→ **TASK TO CARRY OUT**
Take every line from the entries below that includes the word "title" and copy it.
===============
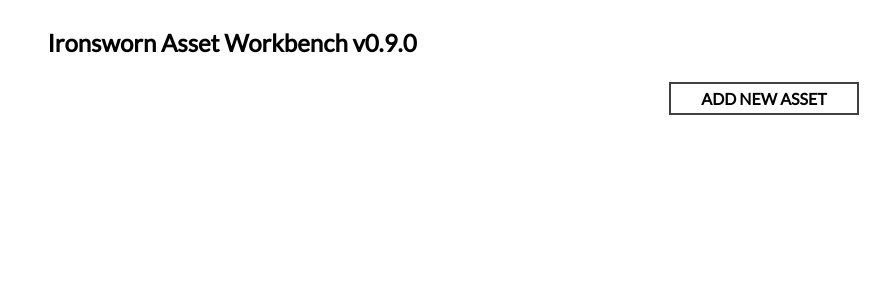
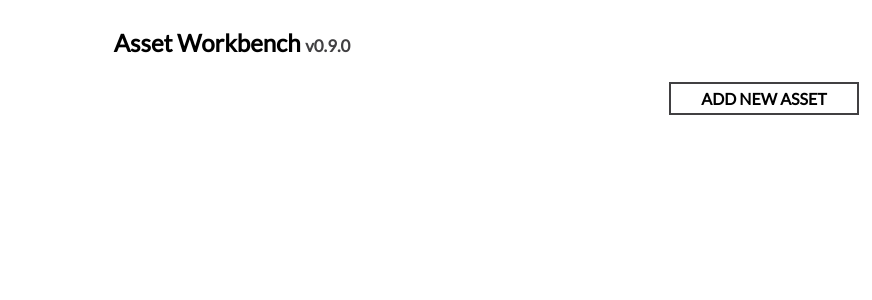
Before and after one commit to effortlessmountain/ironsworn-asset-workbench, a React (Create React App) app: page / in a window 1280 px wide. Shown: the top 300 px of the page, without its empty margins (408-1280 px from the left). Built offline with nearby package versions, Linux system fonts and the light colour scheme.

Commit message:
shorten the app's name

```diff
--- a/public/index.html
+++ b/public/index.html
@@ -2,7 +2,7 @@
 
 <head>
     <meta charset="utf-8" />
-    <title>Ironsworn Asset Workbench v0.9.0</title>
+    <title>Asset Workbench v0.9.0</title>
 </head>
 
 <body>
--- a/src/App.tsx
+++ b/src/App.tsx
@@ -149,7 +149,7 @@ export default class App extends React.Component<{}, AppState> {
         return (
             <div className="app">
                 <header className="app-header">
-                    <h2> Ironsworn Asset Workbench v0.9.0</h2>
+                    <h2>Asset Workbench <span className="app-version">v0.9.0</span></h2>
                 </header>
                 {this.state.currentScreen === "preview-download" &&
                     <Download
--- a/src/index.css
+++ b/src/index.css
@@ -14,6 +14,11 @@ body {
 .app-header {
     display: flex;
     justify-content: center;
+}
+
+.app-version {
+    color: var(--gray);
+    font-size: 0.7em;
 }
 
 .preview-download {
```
===============
→ **REPLY TO THE TASK**
-    <title>Ironsworn Asset Workbench v0.9.0</title>
+    <title>Asset Workbench v0.9.0</title>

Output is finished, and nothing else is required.